A. Scleroderma is not contagious; you cannot catch it from someone, nor can you give it to another person.  The cause of Scleroderma is currently unknown.  There does not seem to be evidence that Scleroderma is hereditary although, research is being conducted that indicates there are other factors that may trigger scleroderma in people who are predisposed.  There is also some research suggesting viral and bacterial infections may start the development of the disease.

Some environmental factors are now known to be possible important triggers for the development of a scleroderma like condition. Some workers in the PVC (Plastics) industry using polyvinyl chlorides have developed a scleroderma like condition. Substances such as silica, and epoxy resins may also cause a condition which has the features of scleroderma. Contaminated rapeseed oil, sold as olive oil in Spain in the early 1980's resulted in many people dying of a condition called Toxic Oil Syndrome. Some of the survivors of this condition went on to develop a scleroderma type illness. Scleroderma caused by these environmental factors appears to respond better to treatment than scleroderma from an unknown cause. It is important to recognise that for most people with scleroderma, the cause is unknown, and that environmental factors may not be involved at all. 

(Reference:  http://www.sclerodermansw.org/scleroderma.htm)

Doctors have traditionally believed that it simply occurs naturally and cannot be cured, but a growing number of experts suspect an autoimmune response to environmental toxins. There is a good deal of evidence that silicone implants or occupational exposure to silica can cause the disease, and patients with autoimmune disorders such as scleroderma sometimes dramatically improve when their silicone implants are removed. The chemical polyvinyl chloride (PVC) has also been linked to a form of scleroderma. Exposure to PVC may be occupational, or through a variety of ordinary items like car interiors, water pipes, plastic food wrappers, and carpets. Everyday exposure levels may be enough to induce multiple chemical sensitivity syndrome in some.

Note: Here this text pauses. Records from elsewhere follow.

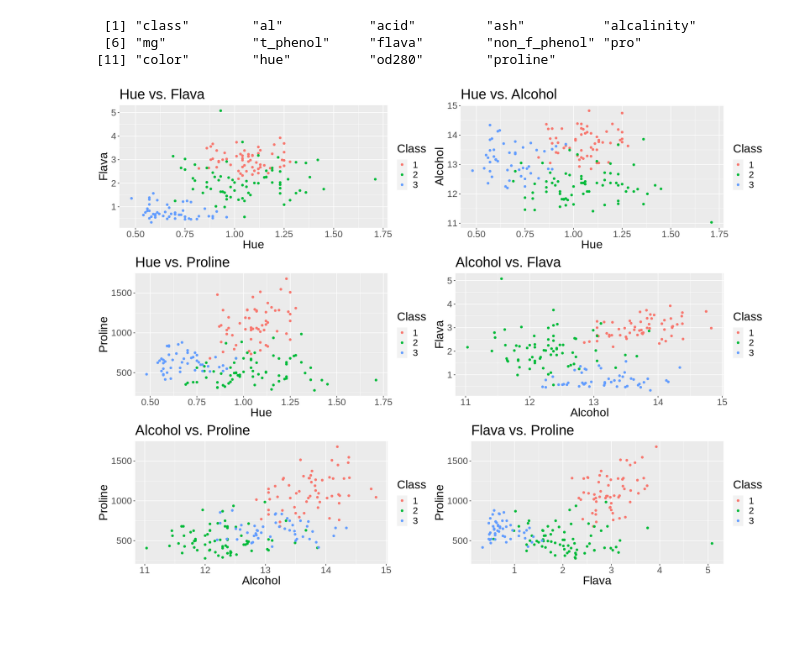
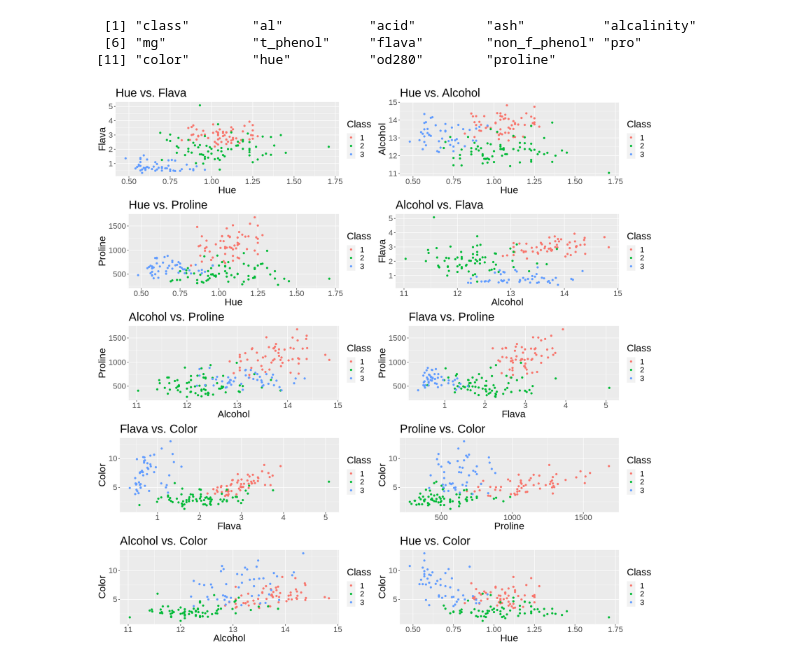
Before and after one commit to Herman-Liao/dsci100groupproject, a Jupyter notebook: Potential Plots.ipynb, the cells around one changed output. Saved outputs shown, nothing was run; the diff lists cells and outputs as text; code cells hidden in the pictures; blank space fills up the shorter version.

Commit message:
Added Colour
Colour has been plotted with other variables for comparison.  Flava vs. Colour seems to be the best right now.

```diff
--- a/Potential Plots.ipynb
+++ b/Potential Plots.ipynb
@@ -80,7 +80,31 @@ plot_flava_proline <- ggplot(wine_data, aes(x = flava, y = proline, color = clas
                       labs(x = "Flava", y = "Proline", color = "Class") +
                       ggtitle("Flava vs. Proline") +
                       theme(text = element_text(size = 20))
+# %%
+plot_flava_color <- ggplot(wine_data, aes(x = flava, y = color, color = class)) +
+                      geom_point(aes(color = class)) +
+                      labs(x = "Flava", y = "Color", color = "Class") +
+                      ggtitle("Flava vs. Color") +
+                      theme(text = element_text(size = 20))
+# %%
+plot_proline_color <- ggplot(wine_data, aes(x = proline, y = color, color = class)) +
+                      geom_point(aes(color = class)) +
+                      labs(x = "Proline", y = "Color", color = "Class") +
+                      ggtitle("Proline vs. Color") +
+                      theme(text = element_text(size = 20))
+# %%
+plot_alcohol_color <- ggplot(wine_data, aes(x = al, y = color, color = class)) +
+                      geom_point(aes(color = class)) +
+                      labs(x = "Alcohol", y = "Color", color = "Class") +
+                      ggtitle("Alcohol vs. Color") +
+                      theme(text = element_text(size = 20))
+# %%
+plot_hue_color <- ggplot(wine_data, aes(x = hue, y = color, color = class)) +
+                      geom_point(aes(color = class)) +
+                      labs(x = "Hue", y = "Color", color = "Class") +
+                      ggtitle("Hue vs. Color") +
+                      theme(text = element_text(size = 20))
 # %%
-grid.arrange(plot_hue_flava, plot_hue_alcohol, plot_hue_proline, plot_alcohol_flava, plot_alcohol_proline, plot_flava_proline, nrow = 3)
+grid.arrange(plot_hue_flava, plot_hue_alcohol, plot_hue_proline, plot_alcohol_flava, plot_alcohol_proline, plot_flava_proline, plot_flava_color, plot_proline_color, plot_alcohol_color, plot_hue_color, nrow = 5)
 # %% [output]
-[figure, old version]
+[figure, new version]
```
Also changed, not shown: parts of 1 cell of this notebook.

Solvents such as those found in typewriter correction fluid, paint removers, and other products have also been linked to scleroderma. Many scleroderma cases benefit from specific and individualized nutritional support that activates the release of toxins through liver-produced bile. Most traditional detoxification methods fail as toxins are backed up into the brain, skin, and kidneys causing the condition to worsen. (Reference:  http://www.wellsphere.com/general-medicine-article/scleroderma/796564)

Q.  Is there such a thing as worker's Scleroderma?

A.  Yes. Ontario's Workplace Safety and Insurance Board recognizes scleroderma resulting from occupational exposure to silica dust as an occupational disease pursuant to subsection 2(1) of the Workplace Safety and Insurance Act.  According to the guidelines, the following is persuasive evidence that a worker's scleroderma is due to the nature of the employment:

  • the scleroderma, as defined below, is diagnosed by a licensed internist or rheumatologist, and
  • the worker was exposed to substantial levels of silica dust in the employment before the diagnosis of scleroderma is made

The level of exposure to silica dust is considered "substantial" when it is continuous and long-term, or when it is of short duration but intense.

Scleroderma has been observed among workers occupationally exposed to silica dust for cumulative periods ranging from as few as 3 years to as many as 43 years.

Case reports indicate that workers diagnosed with scleroderma have been exposed to extremely high levels of silica dust. Such exposure is exemplified by mining, or sandblasting in an enclosed space.

Occupational settings and processes that may expose workers to substantial levels of silica dust are:

  • hardrock mining
  • sandblasting
  • manufacture of abrasives, grinding and scouring compounds, moulds for castings, fillers for paints and mastic, glass, optical equipment, pottery, ceramics, electronic components, fibreglass, radio and TV components
  • brick and cement work
  • buffing, metal polishing and grinding
  • foundries (ferrous and non-ferrous)
  • cutting granite
  • quarries
  • steel plants
  • stone and clay making

(Reference:  http://www.wsib.on.ca/)

Q. How serious is Scleroderma?
A. Currently, Scleroderma is classified as a chronic disease with no known cure.  The diagnosis of any chronic disease is considered serious.  Scleroderma has a wide range of symptoms which are specific to each patient making it difficult to generalize how serious this disease is.  The seriousness will depend a great deal on what parts of the body are affected and to what extent.  Proper diagnosis, monitoring, and treatment by physicians can minimize symptoms of scleroderma and lessen the chance of irreversible damage.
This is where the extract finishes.